  9. ^ Elbert B. Smith. Blair, Francis Preston, American National Biography Online, February 2000.
  10. ^ Mr. Lincoln's White House: Francis P. Blair, Sr. (1791-1876), The Lehrman Institute. Archived.
  11. ^ Smith, William E. The Francis Preston Blair Family in Politics, 2 vols. New York: The Macmillan Company, 1933, p. VII.
  12. ^ McCoy, Jerry A. (2005). Historic Silver Spring. Silver Spring, Md.: Arcadia Publishing. pp. 26–32. ISBN 0-7385-4188-5. 
  13. ^ Jason Tomassini. Jesup Blair Mansion to be renovated, The Washington Post, May 6, 2010.
  14. ^ Historic marker "Jesup Blair House", Silver Spring, Maryland
  15. ^ About Jesup Blair Park and Blair House
  16. ^ Annual Report of the Commissioners of the District of Columbia. p. 28. Retrieved 1 July 2016. 
  17. ^ D'au Vin, Constance (10 February 1978). "DHR Opens New Shelter For Homeless". Retrieved 1 July 2016. 
Attribution

 This article incorporates text from a publication now in the public domainChisholm, Hugh, ed. (1911). "Blair, Francis Preston". Encyclopædia Britannica. 4 (11th ed.). Cambridge University Press. 

Further reading[edit]

  • Blair, Francis P. A Voice from the Grave of Jackson: Letter from Francis P. Blair to a Public Meeting in New York, Held April 29, 1856. Washington: Buell & Blanchard, printers, 1856.
  • The Papers of the Blair Family.

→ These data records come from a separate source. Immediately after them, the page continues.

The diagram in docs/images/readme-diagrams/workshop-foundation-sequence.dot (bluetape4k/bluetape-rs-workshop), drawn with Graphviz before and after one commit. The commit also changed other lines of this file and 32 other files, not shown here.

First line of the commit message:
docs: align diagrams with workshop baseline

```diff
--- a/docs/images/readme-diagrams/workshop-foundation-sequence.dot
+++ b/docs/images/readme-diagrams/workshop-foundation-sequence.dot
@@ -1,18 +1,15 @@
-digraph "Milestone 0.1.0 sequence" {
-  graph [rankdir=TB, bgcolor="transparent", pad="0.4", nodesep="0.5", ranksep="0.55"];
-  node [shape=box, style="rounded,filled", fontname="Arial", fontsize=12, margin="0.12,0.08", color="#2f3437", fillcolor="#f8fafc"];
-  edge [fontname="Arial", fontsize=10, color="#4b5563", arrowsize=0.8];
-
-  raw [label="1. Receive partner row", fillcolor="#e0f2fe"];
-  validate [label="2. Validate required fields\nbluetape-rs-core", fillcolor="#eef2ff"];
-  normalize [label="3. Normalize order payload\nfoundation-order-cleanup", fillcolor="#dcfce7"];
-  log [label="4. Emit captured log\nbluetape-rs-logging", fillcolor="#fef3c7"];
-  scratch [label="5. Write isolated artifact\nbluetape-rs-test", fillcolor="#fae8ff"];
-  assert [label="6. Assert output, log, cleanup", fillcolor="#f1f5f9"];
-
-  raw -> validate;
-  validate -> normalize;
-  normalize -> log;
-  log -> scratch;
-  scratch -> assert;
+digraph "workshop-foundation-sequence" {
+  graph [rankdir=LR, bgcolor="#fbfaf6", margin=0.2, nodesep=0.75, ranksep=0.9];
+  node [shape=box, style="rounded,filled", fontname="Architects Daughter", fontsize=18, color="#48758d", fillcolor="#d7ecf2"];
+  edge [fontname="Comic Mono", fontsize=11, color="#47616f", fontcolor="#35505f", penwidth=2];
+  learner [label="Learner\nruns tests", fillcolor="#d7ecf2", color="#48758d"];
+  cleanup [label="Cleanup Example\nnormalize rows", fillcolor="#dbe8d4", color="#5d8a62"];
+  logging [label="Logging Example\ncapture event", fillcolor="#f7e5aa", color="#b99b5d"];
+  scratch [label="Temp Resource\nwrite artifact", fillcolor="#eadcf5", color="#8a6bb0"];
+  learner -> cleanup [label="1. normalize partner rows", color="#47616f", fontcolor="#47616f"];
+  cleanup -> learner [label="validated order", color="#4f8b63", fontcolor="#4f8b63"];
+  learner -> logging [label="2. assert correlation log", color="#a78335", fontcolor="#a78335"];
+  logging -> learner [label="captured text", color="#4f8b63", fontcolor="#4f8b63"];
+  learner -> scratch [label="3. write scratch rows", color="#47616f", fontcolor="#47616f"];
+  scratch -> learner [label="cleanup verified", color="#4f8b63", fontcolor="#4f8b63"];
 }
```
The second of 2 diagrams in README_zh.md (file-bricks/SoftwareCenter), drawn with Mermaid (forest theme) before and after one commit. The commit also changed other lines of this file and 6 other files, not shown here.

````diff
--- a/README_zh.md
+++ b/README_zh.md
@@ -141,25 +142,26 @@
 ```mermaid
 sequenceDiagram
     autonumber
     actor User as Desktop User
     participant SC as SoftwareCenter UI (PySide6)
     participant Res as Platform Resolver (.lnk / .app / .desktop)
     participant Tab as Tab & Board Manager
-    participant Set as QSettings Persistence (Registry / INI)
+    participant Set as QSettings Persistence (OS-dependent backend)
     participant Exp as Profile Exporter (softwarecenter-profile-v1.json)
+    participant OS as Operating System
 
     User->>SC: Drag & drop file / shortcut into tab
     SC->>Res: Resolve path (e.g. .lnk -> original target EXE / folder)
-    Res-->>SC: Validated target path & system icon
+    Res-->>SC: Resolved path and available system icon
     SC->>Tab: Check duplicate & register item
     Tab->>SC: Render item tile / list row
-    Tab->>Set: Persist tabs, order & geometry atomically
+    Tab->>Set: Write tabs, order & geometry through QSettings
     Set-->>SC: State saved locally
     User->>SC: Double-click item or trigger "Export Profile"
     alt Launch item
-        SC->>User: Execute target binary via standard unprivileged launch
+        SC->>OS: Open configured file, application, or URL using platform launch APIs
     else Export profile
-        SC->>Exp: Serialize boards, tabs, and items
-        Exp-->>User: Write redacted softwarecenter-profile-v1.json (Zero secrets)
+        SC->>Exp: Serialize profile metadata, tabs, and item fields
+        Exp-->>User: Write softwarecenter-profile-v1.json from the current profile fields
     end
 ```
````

Washington, D.C.: Library of Congress, 1988.
  • Laas, Virginia J. Wartime Washington: The Civil War Letters of Elizabeth Blair Lee. Urbana: University of Illinois Press, 1991.
  • Smith, Elbert B. Francis Preston Blair. New York: Free Press, 1980.
  • Smith, William E. Francis P. Blair: Pen-executive of Andrew Jackson. Cedar Rapids: The Torch Press, 1931.
  • Smith, William E. The Francis Preston Blair Family in Politics, 2 vols. New York: The Macmillan Company, 1933.

External links[edit]